Have Book, Will Travel: England
I have been fortunate to travel to England several times in the last two years to visit my daughter. Now that I’ve taken in the history, charm and beauty of London and the English countryside, I find I am drawn to books that bring me back to my fun adventures.
When you are in England, you can’t escape news about the royal family. The last time I was in London, Queen Elizabeth had come down with a stomach bug which required hospitalization. The television stations were beside themselves with hourly coverage about how yes, the Queen was STILL in the hospital. I’ve grown fond of the Queen over the years and find her determination and devotion inspiring. At 87 years old, she is still always on the go. I enjoyed two lovely books that show different sides of the Queen: An Uncommon Reader by Alan Bennett and Mrs. Queen Takes the Train by William Kuhn.
When Queen Elizabeth accidently visits a mobile library outside Buckingham Palace in An Uncommon Reader, her discovery triggers a love of reading. I read this charming novella in an afternoon, and especially love this quote, from the queen to her personal secretary (who hails from New Zealand), when he questions the queen's book obsession: “Pass the time?’’ said the Queen. “Books are not about passing time. They’re about other lives. Other worlds. Far from wanting time to pass, Sir Kevin, one just wishes one had more of it. If one wanted to pass the time one could go to New Zealand.’’ The queen eventually thinks about writing her own book. Wouldn't that be marvelous?
In Mrs. Queen Takes the Train, the author imagines what happens when the Queen decides to take off on her own from Buckingham Palace to Scotland without telling anyone. Of course, pandemonium ensues at Buckingham Palace, with a loyal staff trying to keep the Queen’s disappearance a secret. The Queen ends up getting assistance of a female stable hand and a fellow who works in a cheese shop. Her interactions with the common folk on her train ride are priceless.
World War II
Reminders of the Second World War and its devastation are abundant when you visit London, from the many excellent museums to the HMS Belfast docked on the Thames. Two books helped me capture those grueling times for the English: Life After Life by Kate Atkinson and Code Name Verity by Elizabeth Wein.
Life After Life is filled with great insights about what it was like to live in England before and during World War II. Atkinson really gave me a feeling for what Brits lived through during the horrific bombing blitz by the Germans. But this is much more than historical fiction. Atkinson makes us wonder what it would be like to have a complete do-over with our lives, not just once, but many times. What an original, thoughtful book that shows how our lives can go so many different ways, depending on chance and the choices we make.

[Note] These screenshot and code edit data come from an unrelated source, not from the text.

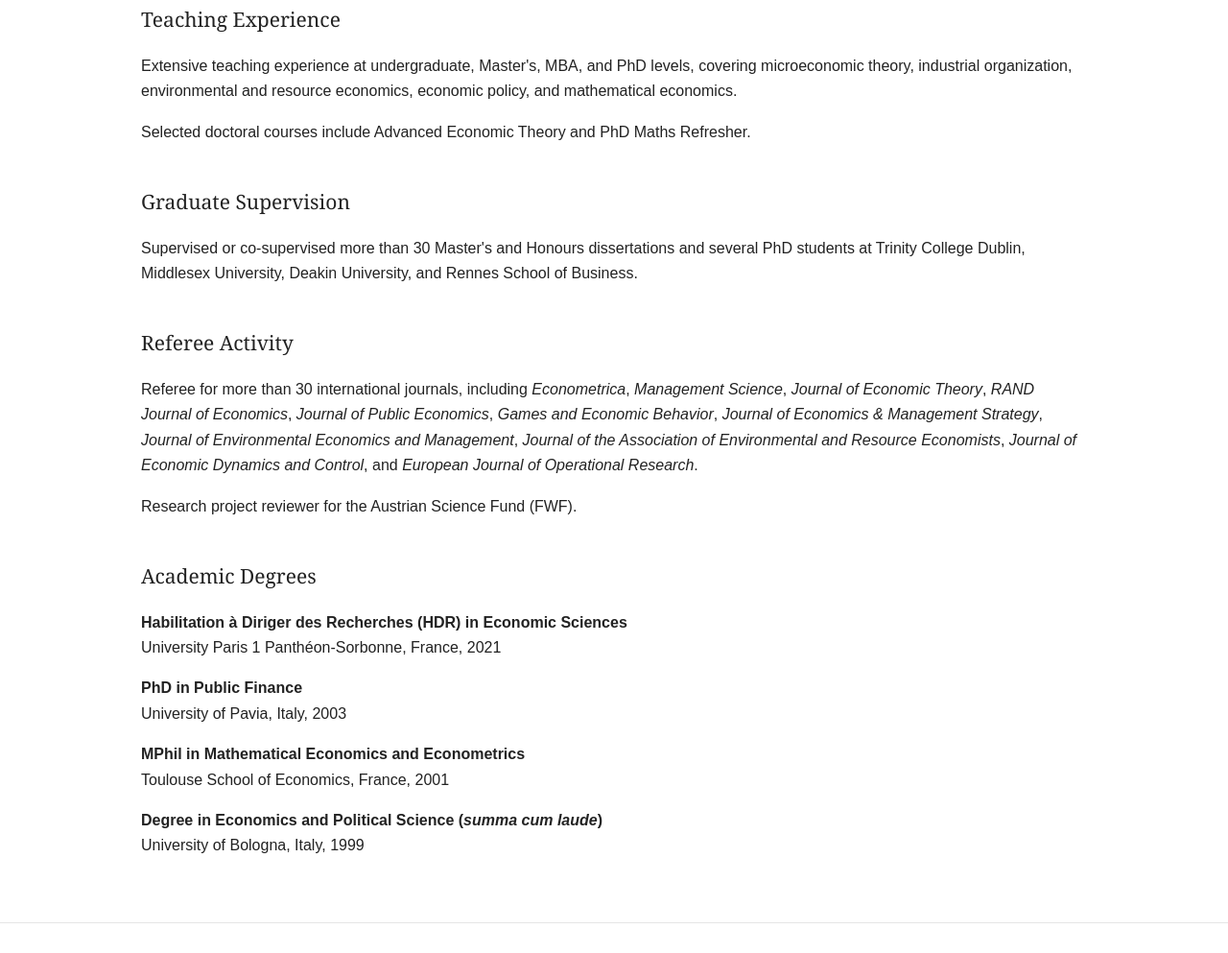
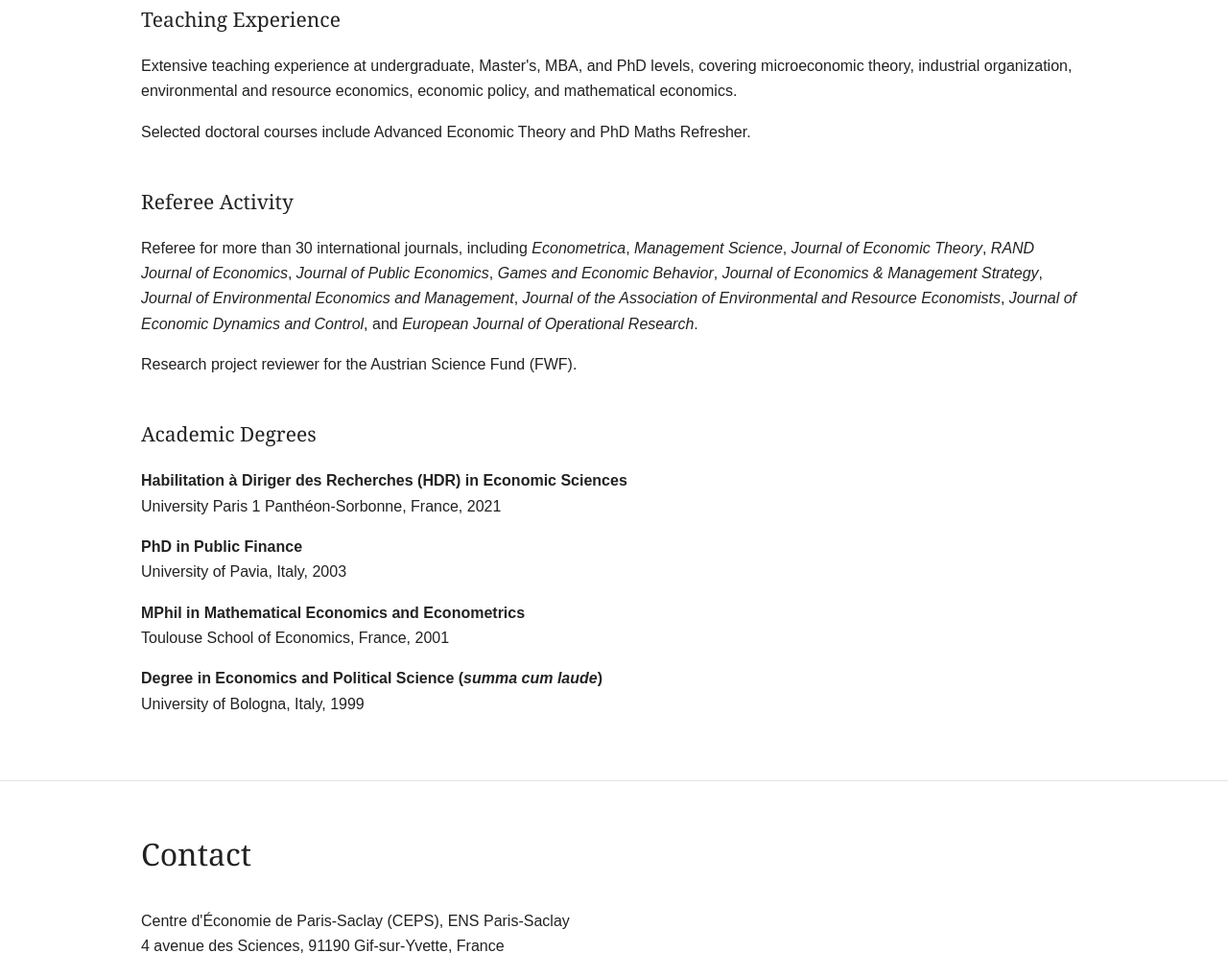
Before and after one commit to colomboluca434/lucacolombo, a plain HTML site: page index.html in a window 1280 px wide. Shown: the part 4462-5455 px from the top of the page at 96% size. Drawn offline with Linux system fonts and the light colour scheme.

Commit message:
Update index.html

```diff
--- a/index.html
+++ b/index.html
@@ -734,18 +734,6 @@ font-weight: 500;
 </div>
 
 <div class="background-block">
-  <h3>Graduate Supervision</h3>
-
-  <p>
-    Supervised or co-supervised more than 30
-    Master's and Honours dissertations and several
-    PhD students at Trinity College Dublin,
-    Middlesex University, Deakin University,
-    and Rennes School of Business.
-  </p>
-</div>
-
-<div class="background-block">
 
   <h3>Referee Activity</h3>
 
```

I love historical fiction, especially books about feisty young women who are forced to handle difficult circumstances. Code Name Verity is such a book. Elizabeth Wein tells the story of two young women who are best friends during the height of World War II. Julie works as an undercover agent and Maddie is a young pilot. When their British spy plane crashes in Nazi-occupied France, their lives are forever changed. The narration of the book at first can be confusing, but don’t let that put you off. Hang in there, and it will all make sense. Just remember that the person narrating the first part of the book is the voice of Julie, or “Verity.’’ Code Name Verity is cataloged as Young Adult, but I think this book belongs in the adult fiction section. So if you enjoy historical fiction, give this book a go.
The Last Detective'' is the first book in the Peter Diamond mystery series. I had so much fun recognizing the places in the story, but you don't have to be familiar with the delights of Bath to enjoy the book. I also appreciated how the author threw in references to Jane Austen, who lived in Bath for several years. The mystery series generally is located in Bath, but the second book, Diamond Solitaire, is set in London, with the opening scene at Harrods Department Store.
Persuasion was the last novel Jane Austen wrote before she died. Anne Elliot, at the age of 27, is Austen's most grown-up heroine. When Anne walks away from the love of her life because her family and friends don’t think he is good enough for her, she is filled with remorse. Her long-lost love comes back into her life eight years later as a successful naval captain, constantly reminding Anne of her painful choices. I had so much fun imagining Jane Austen and her characters walking the streets of cosmopolitan Bath, where the smart set liked to be seen at the Pump Room and live in the Royal Crescent.
I still have many books I want to tackle. Next on the list is Hillary Mantel’s award-winning novels about Henry VIII, Wolf Hall and Bring Up the Bodies. After visiting Henry’s Hampton Court Palace and walking around the Tower of London, these books are must reads for me.
What British books have you enjoyed?